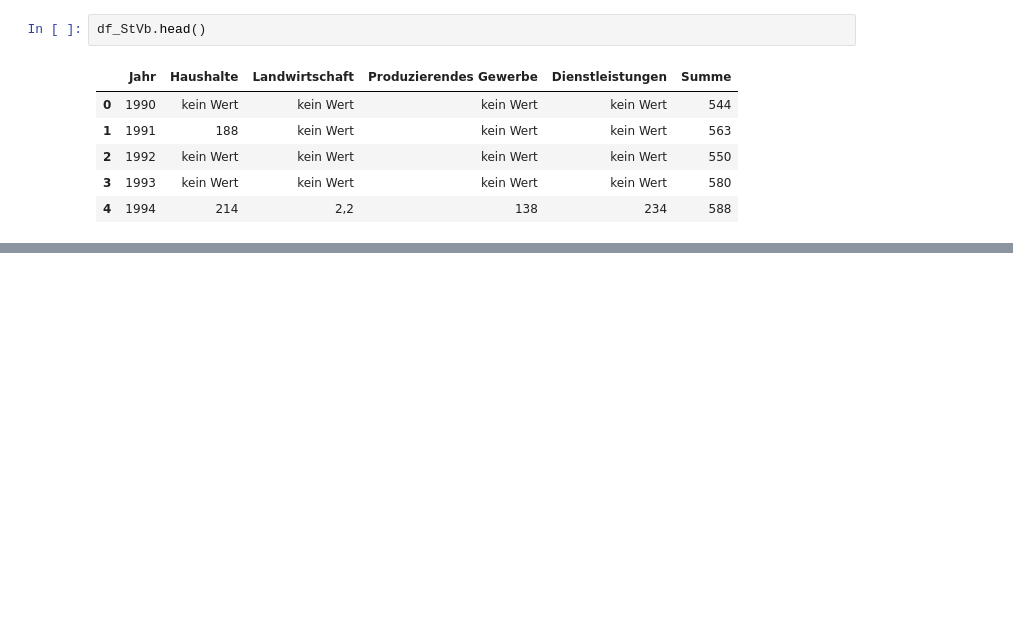
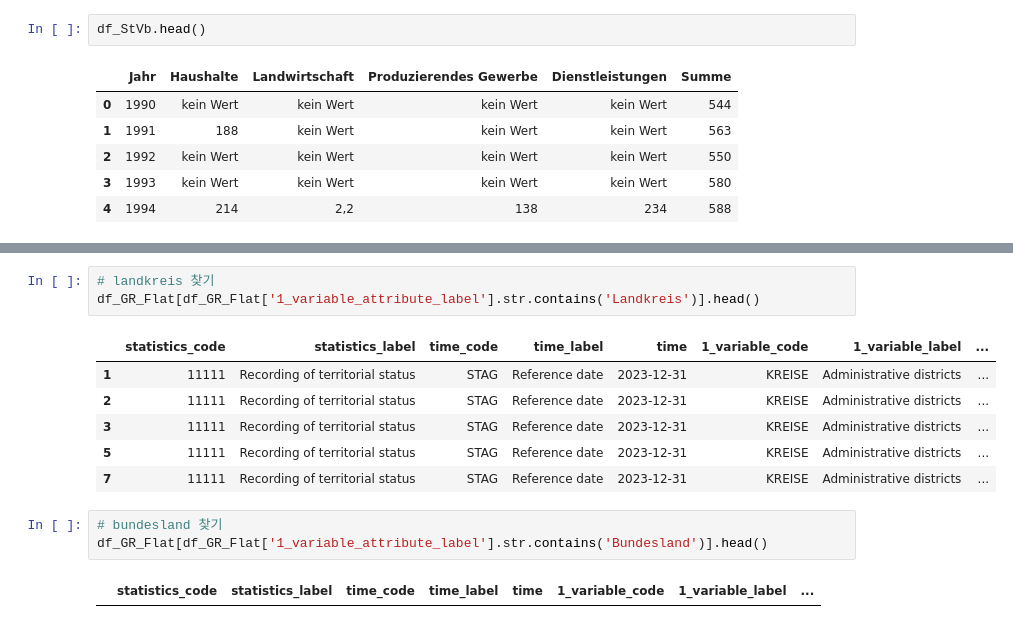
Before and after one commit to Kongalmengi/Stromverbrauch_Projekt, a Jupyter notebook: DateCheck.ipynb, the cells around one changed output, grey strips where cells are left out. Saved outputs shown, nothing was run; the diff lists cells and outputs as text; blank space fills up the shorter version.

```diff
--- a/DateCheck.ipynb
+++ b/DateCheck.ipynb
@@ -36,0 +128,15 @@ df_StVb.head()
+# %%
+# landkreis 찾기
+df_GR_Flat[df_GR_Flat['1_variable_attribute_label'].str.contains('Landkreis')].head()
+# %% [output]
+|  | statistics_code | statistics_label | time_code | time_label | time | 1_variable_code | 1_variable_label | ... |
+| 1 | 11111 | Recording of territorial status | STAG | Reference date | 2023-12-31 | KREISE | Administrative districts | ... |
+| 2 | 11111 | Recording of territorial status | STAG | Reference date | 2023-12-31 | KREISE | Administrative districts | ... |
+| 3 | 11111 | Recording of territorial status | STAG | Reference date | 2023-12-31 | KREISE | Administrative districts | ... |
+| 5 | 11111 | Recording of territorial status | STAG | Reference date | 2023-12-31 | KREISE | Administrative districts | ... |
+| 7 | 11111 | Recording of territorial status | STAG | Reference date | 2023-12-31 | KREISE | Administrative districts | ... |
+# %%
+# bundesland 찾기
+df_GR_Flat[df_GR_Flat['1_variable_attribute_label'].str.contains('Bundesland')].head()
+# %% [output]
+|  | statistics_code | statistics_label | time_code | time_label | time | 1_variable_code | 1_variable_label | ... |
```
Also changed, not shown: parts of 18 cells of this notebook, 3 other files.
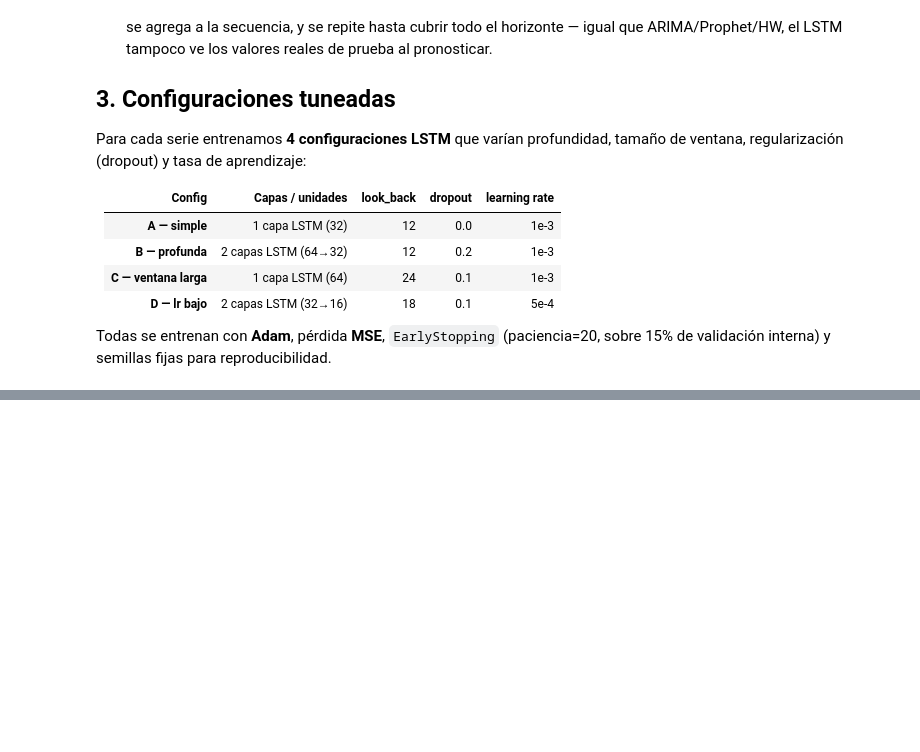
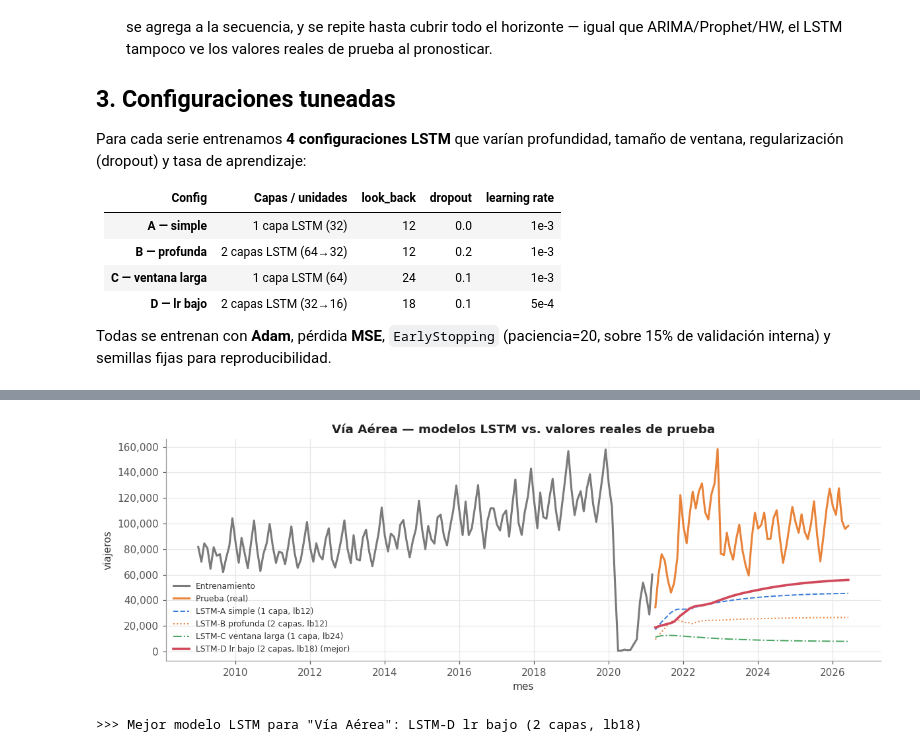
Before and after one commit to Dulce2004/CC3084-Data_Science, a Jupyter notebook: 04_deep_learning_lstm/notebooks/04_lstm_modelos.ipynb, the cells around one changed output, grey strips where cells are left out. Drawn from its saved outputs; the diff is of its cells as text; code cells hidden in the pictures; blank space fills up the shorter version.

```diff
--- a/04_deep_learning_lstm/notebooks/04_lstm_modelos.ipynb
+++ b/04_deep_learning_lstm/notebooks/04_lstm_modelos.ipynb
@@ -194,0 +230,4 @@ cfgs = [
+# %%
+tabla_aerea, modelos_aerea, preds_aerea, datos_aerea = lu.tunear_lstm(
+    'Vía Aérea', tr_aerea, te_aerea, cfgs, epochs=200, batch_size=8
+)
@@ -194,0 +241,8 @@ cfgs = [
+# %%
+mejor_aerea = tabla_aerea.iloc[0]['modelo']
+lu.graficar_comparacion('Vía Aérea', tr_aerea, te_aerea, preds_aerea, mejor_aerea,
+                         slug='lstm_via_aerea', color=P['naranja'])
+print(f'>>> Mejor modelo LSTM para "Vía Aérea": {mejor_aerea}')
+# %% [output]
+[figure, added]
+>>> Mejor modelo LSTM para "Vía Aérea": LSTM-D lr bajo (2 capas, lb18)
```
Also changed, not shown: parts of 7 cells of this notebook, 3 other files.
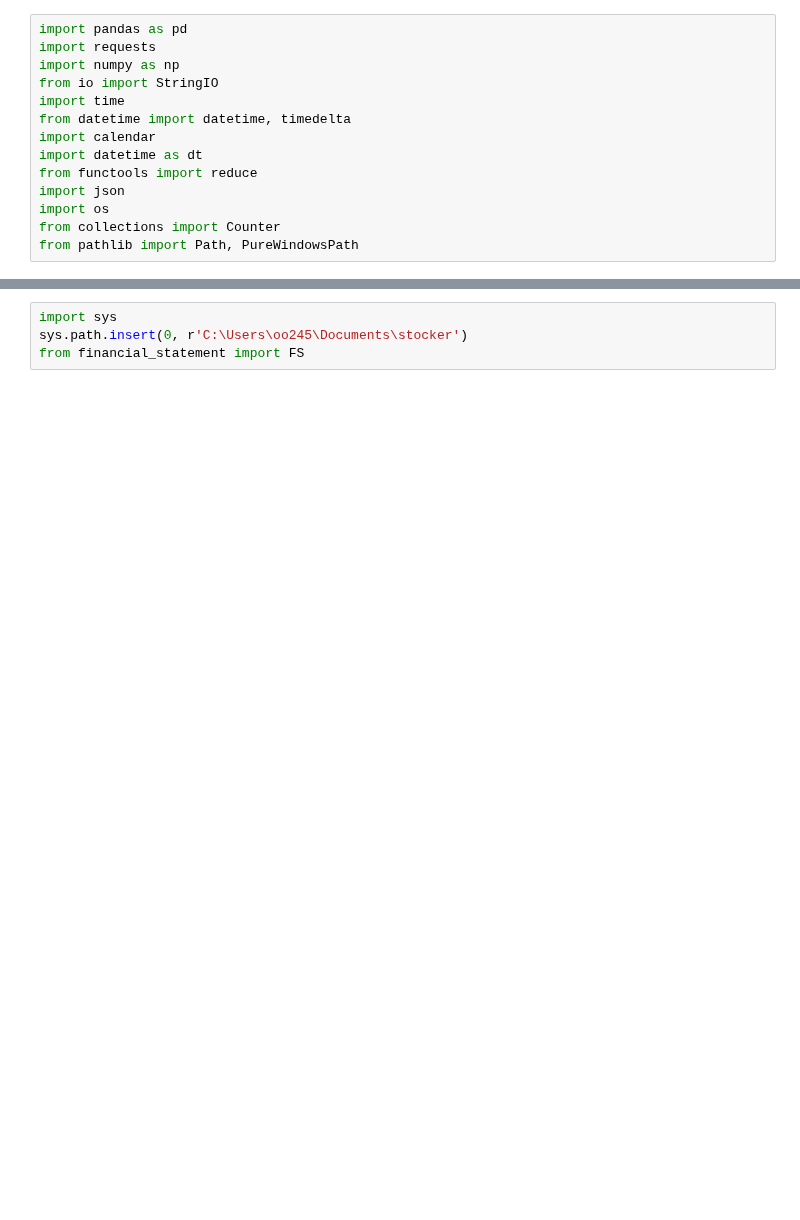
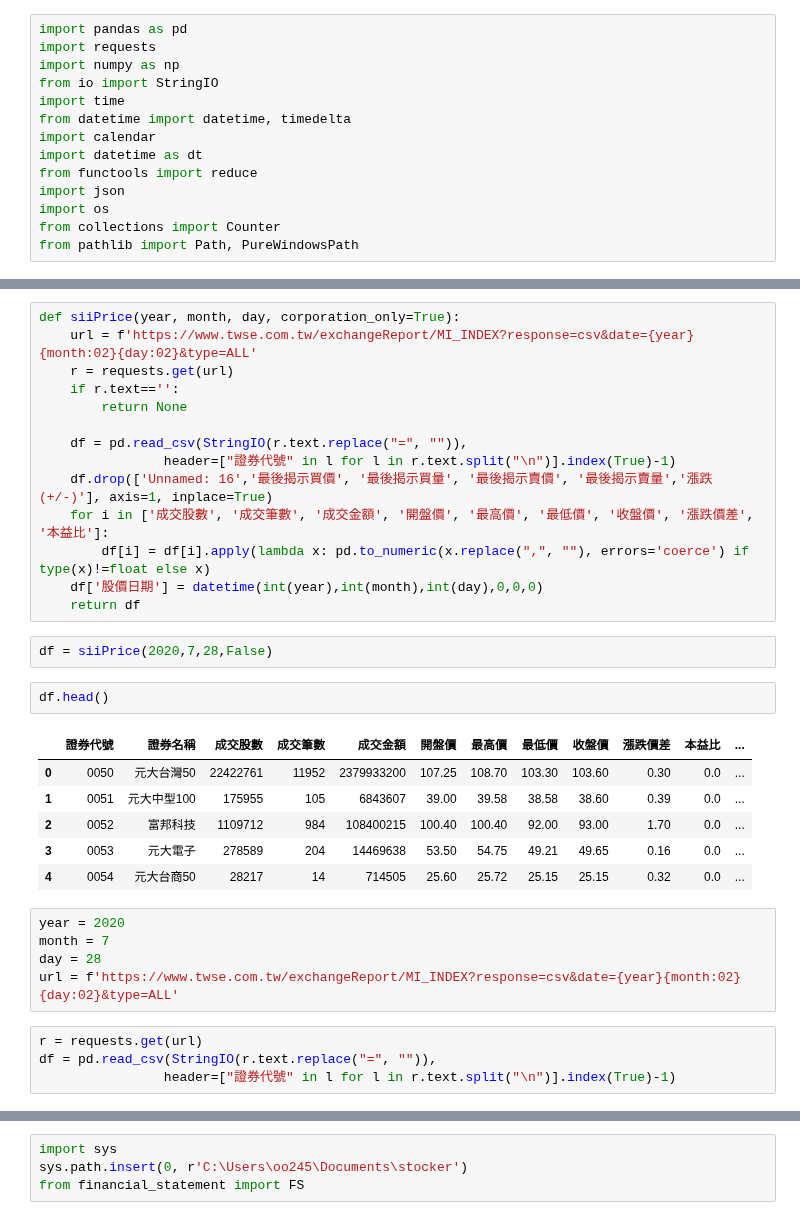
Before and after one commit to kakusikun/stocker, a Jupyter notebook: experiments/test.ipynb, the cells around one changed output, grey strips where cells are left out. Drawn from its saved outputs; the diff is of its cells as text; blank space fills up the shorter version.

```diff
--- a/experiments/test.ipynb
+++ b/experiments/test.ipynb
@@ -14,0 +48,34 @@ from pathlib import Path, PureWindowsPath
+# %%
+def siiPrice(year, month, day, corporation_only=True):
+    url = f'https://www.twse.com.tw/exchangeReport/MI_INDEX?response=csv&date={year}{month:02}{day:02}&type=ALL'
+    r = requests.get(url)
+    if r.text=='':
+        return None
+
+    df = pd.read_csv(StringIO(r.text.replace("=", "")),
+                header=["證券代號" in l for l in r.text.split("\n")].index(True)-1)
+    df.drop(['Unnamed: 16','最後揭示買價', '最後揭示買量', '最後揭示賣價', '最後揭示賣量','漲跌(+/-)'], axis=1, inplace=True)
+    for i in ['成交股數', '成交筆數', '成交金額', '開盤價', '最高價', '最低價', '收盤價', '漲跌價差', '本益比']:
+        df[i] = df[i].apply(lambda x: pd.to_numeric(x.replace(",", ""), errors='coerce') if type(x)!=float else x)
+    df['股價日期'] = datetime(int(year),int(month),int(day),0,0,0)
+    return df
+# %%
+df = siiPrice(2020,7,28,False)
+# %%
+df.head()
+# %% [output]
+|  | 證券代號 | 證券名稱 | 成交股數 | 成交筆數 | 成交金額 | 開盤價 | 最高價 | 最低價 | 收盤價 | 漲跌價差 | 本益比 | ... |
+| 0 | 0050 | 元大台灣50 | 22422761 | 11952 | 2379933200 | 107.25 | 108.70 | 103.30 | 103.60 | 0.30 | 0.0 | ... |
+| 1 | 0051 | 元大中型100 | 175955 | 105 | 6843607 | 39.00 | 39.58 | 38.58 | 38.60 | 0.39 | 0.0 | ... |
+| 2 | 0052 | 富邦科技 | 1109712 | 984 | 108400215 | 100.40 | 100.40 | 92.00 | 93.00 | 1.70 | 0.0 | ... |
+| 3 | 0053 | 元大電子 | 278589 | 204 | 14469638 | 53.50 | 54.75 | 49.21 | 49.65 | 0.16 | 0.0 | ... |
+| 4 | 0054 | 元大台商50 | 28217 | 14 | 714505 | 25.60 | 25.72 | 25.15 | 25.15 | 0.32 | 0.0 | ... |
+# %%
+year = 2020
+month = 7
+day = 28
+url = f'https://www.twse.com.tw/exchangeReport/MI_INDEX?response=csv&date={year}{month:02}{day:02}&type=ALL'
+# %%
+r = requests.get(url)
+df = pd.read_csv(StringIO(r.text.replace("=", "")),
+                header=["證券代號" in l for l in r.text.split("\n")].index(True)-1)
```
Also changed, not shown: parts of 5 cells of this notebook, 2 other files.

Task goal ▸ All lines of the entries containing the string "True" must be shown in full.

Answer section ▸
+def siiPrice(year, month, day, corporation_only=True):
+                header=["證券代號" in l for l in r.text.split("\n")].index(True)-1)
+    df.drop(['Unnamed: 16','最後揭示買價', '最後揭示買量', '最後揭示賣價', '最後揭示賣量','漲跌(+/-)'], axis=1, inplace=True)
+                header=["證券代號" in l for l in r.text.split("\n")].index(True)-1)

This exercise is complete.